In the absence of dedicated ambulances at accident-prone zones, many lives are lost as police patrol vans have to ferry the injured to hospitals, resulting in crucial loss of time in treating accident victims.
According to a mapping done by Delhi Police, there are 74 accident-prone areas in the city. The police have been asking the Delhi government to station its ambulances at these key spots to help the injured. However, no ambulance has been deployed as yet. Some of these areas include ITO, Rajghat, Akshardham, ISBT Kashmere Gate, Mahipalpur flyover, among others.
“In a meeting held with the Ministry for Home Affairs (MHA) recently, it was decided that critical accident-prone areas will be identified by the Delhi Police and a list will be given to the Delhi government. We have done that but the government is yet to station ambulances at the locations provided by us,” said a senior Delhi Police official.
In a letter to the government, the Delhi Police furnished a list of 74 spots, including two in Central and New Delhi, 13 in east Delhi, 24 in north Delhi, 17 in south Delhi and 18 in west Delhi.
“Nowhere in the world do we have police carrying injured people to hospitals as there are dedicated ambulances to do that job. However, in Delhi, PCR vans have become the largest ambulance service. Centralised ambulance trauma services (CATS) ambulance staff are trained to take care of injured. Victims should get treatment while they are being taken to the hospital, a time considered as the golden hour,” the official added.
Health department officials, however, termed the entire exercise as a routine procedure.

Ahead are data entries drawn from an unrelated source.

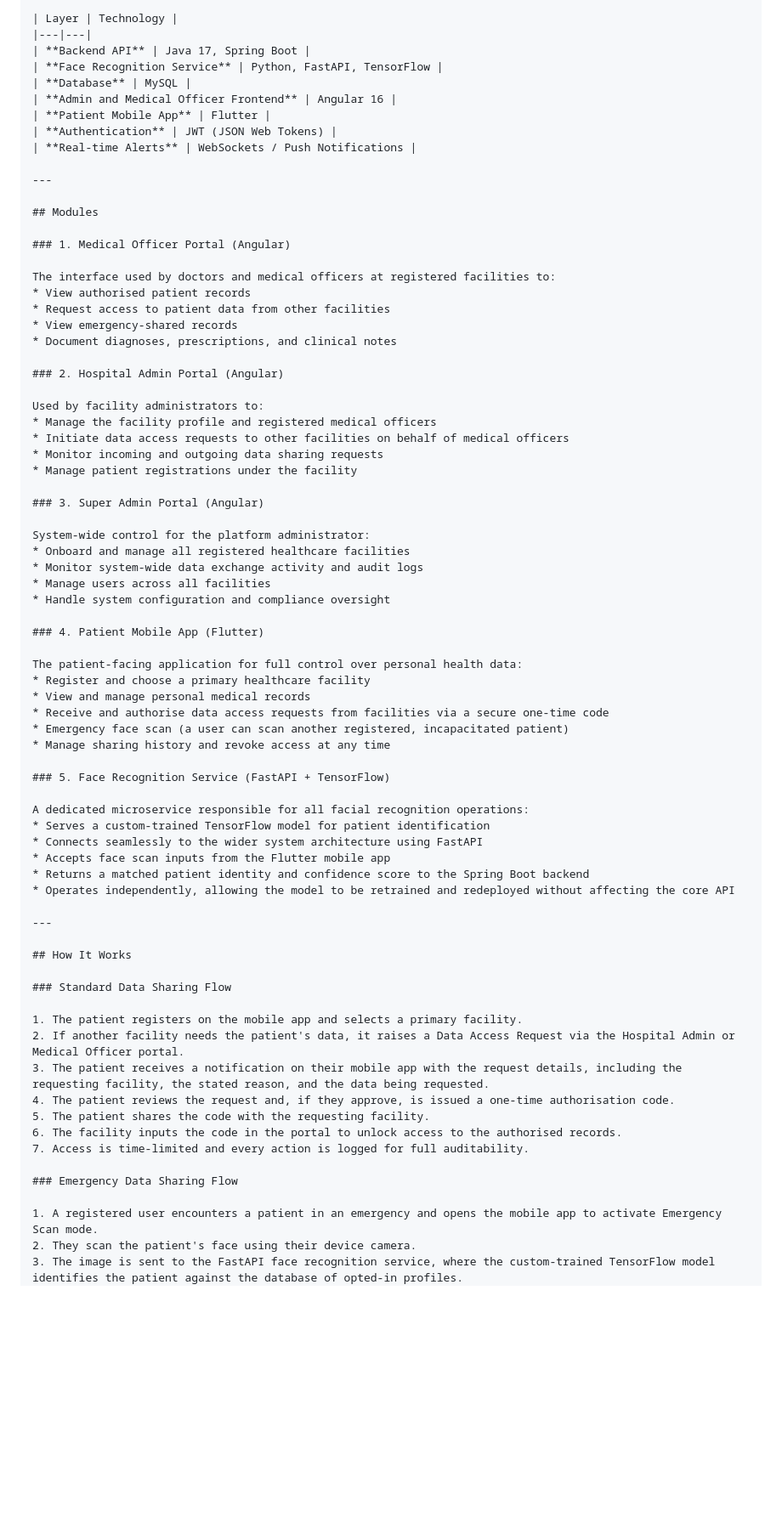
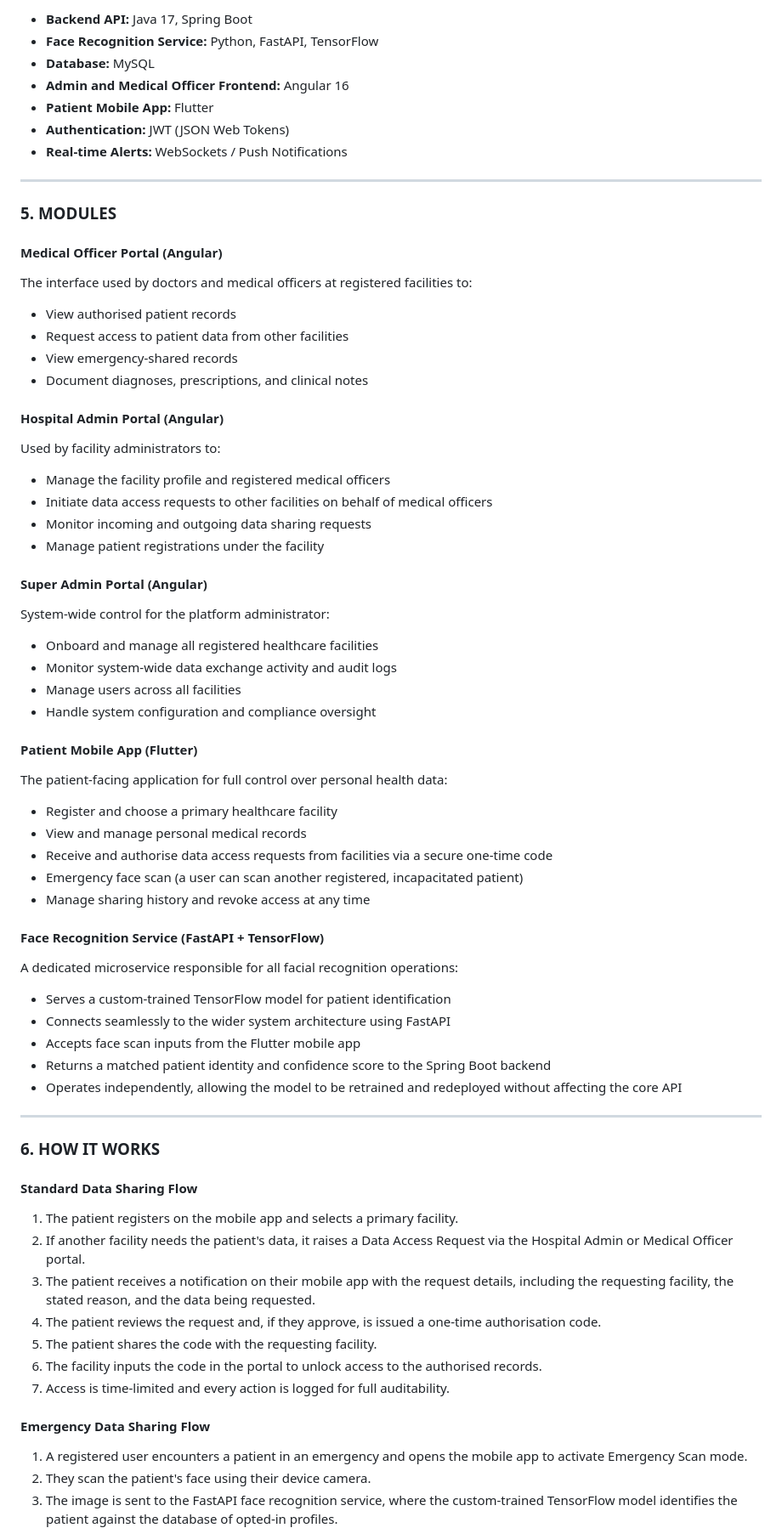
Before and after one commit to kanyutu707/Patient-Data-Sharing-system, a Markdown page: README.md, the part around one of its changes. Shown at 85% size. Rendered like a GitHub page; blank space fills up the shorter version.

```diff
--- a/README.md
+++ b/README.md
@@ -83,54 +79,57 @@ Patients have full control over who accesses their data. Facilities must request
 
-| Layer | Technology |
-|---|---|
-| **Backend API** | Java 17, Spring Boot |
-| **Face Recognition Service** | Python, FastAPI, TensorFlow |
-| **Database** | MySQL |
-| **Admin and Medical Officer Frontend** | Angular 16 |
-| **Patient Mobile App** | Flutter |
-| **Authentication** | JWT (JSON Web Tokens) |
-| **Real-time Alerts** | WebSockets / Push Notifications |
+* **Backend API:** Java 17, Spring Boot
+* **Face Recognition Service:** Python, FastAPI, TensorFlow
+* **Database:** MySQL
+* **Admin and Medical Officer Frontend:** Angular 16
+* **Patient Mobile App:** Flutter
+* **Authentication:** JWT (JSON Web Tokens)
+* **Real-time Alerts:** WebSockets / Push Notifications
 
 ---
 
-## Modules
+### 5. MODULES
 
-### 1. Medical Officer Portal (Angular)
+#### Medical Officer Portal (Angular)
 
 The interface used by doctors and medical officers at registered facilities to:
+
 * View authorised patient records
 * Request access to patient data from other facilities
 * View emergency-shared records
 * Document diagnoses, prescriptions, and clinical notes
 
-### 2. Hospital Admin Portal (Angular)
+#### Hospital Admin Portal (Angular)
 
 Used by facility administrators to:
+
 * Manage the facility profile and registered medical officers
 * Initiate data access requests to other facilities on behalf of medical officers
 * Monitor incoming and outgoing data sharing requests
 * Manage patient registrations under the facility
 
-### 3. Super Admin Portal (Angular)
+#### Super Admin Portal (Angular)
 
 System-wide control for the platform administrator:
+
 * Onboard and manage all registered healthcare facilities
 * Monitor system-wide data exchange activity and audit logs
 * Manage users across all facilities
 * Handle system configuration and compliance oversight
 
-### 4. Patient Mobile App (Flutter)
+#### Patient Mobile App (Flutter)
 
 The patient-facing application for full control over personal health data:
+
 * Register and choose a primary healthcare facility
 * View and manage personal medical records
 * Receive and authorise data access requests from facilities via a secure one-time code
 * Emergency face scan (a user can scan another registered, incapacitated patient)
 * Manage sharing history and revoke access at any time
 
-### 5. Face Recognition Service (FastAPI + TensorFlow)
+#### Face Recognition Service (FastAPI + TensorFlow)
 
 A dedicated microservice responsible for all facial recognition operations:
+
 * Serves a custom-trained TensorFlow model for patient identification
 * Connects seamlessly to the wider system architecture using FastAPI
 * Accepts face scan inputs from the Flutter mobile app
@@ -139,9 +138,9 @@ A dedicated microservice responsible for all facial recognition operations:
 
 ---
 
-## How It Works
+### 6. HOW IT WORKS
 
-### Standard Data Sharing Flow
+#### Standard Data Sharing Flow
 
 1. The patient registers on the mobile app and selects a primary facility.
 2. If another facility needs the patient's data, it raises a Data Access Request via the Hospital Admin or Medical Officer portal.
@@ -151,7 +150,7 @@ A dedicated microservice responsible for all facial recognition operations:
 6. The facility inputs the code in the portal to unlock access to the authorised records.
 7. Access is time-limited and every action is logged for full auditability.
 
-### Emergency Data Sharing Flow
+#### Emergency Data Sharing Flow
 
 1. A registered user encounters a patient in an emergency and opens the mobile app to activate Emergency Scan mode.
 2. They scan the patient's face using their device camera.
```
Also changed, not shown: other parts of README.md (+41 -47 lines).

“It’s an on-going process and we work in tandem with Delhi police. They share information with us every year about areas where most accidents have happened in the past. We match our existing deployment with those new areas,” said a senior official from the health department.
The official said there were currently 151 CATS ambulances and a tender to procure 100 more would be floated soon.
Police officials maintained that it was decided that Delhi Police and the state government would jointly prepare standard operating procedures (SOPs) to be followed in case of an accident.
Both must share information and make sure specific patrol vans and ambulances are in touch with each other when rushing to the spot.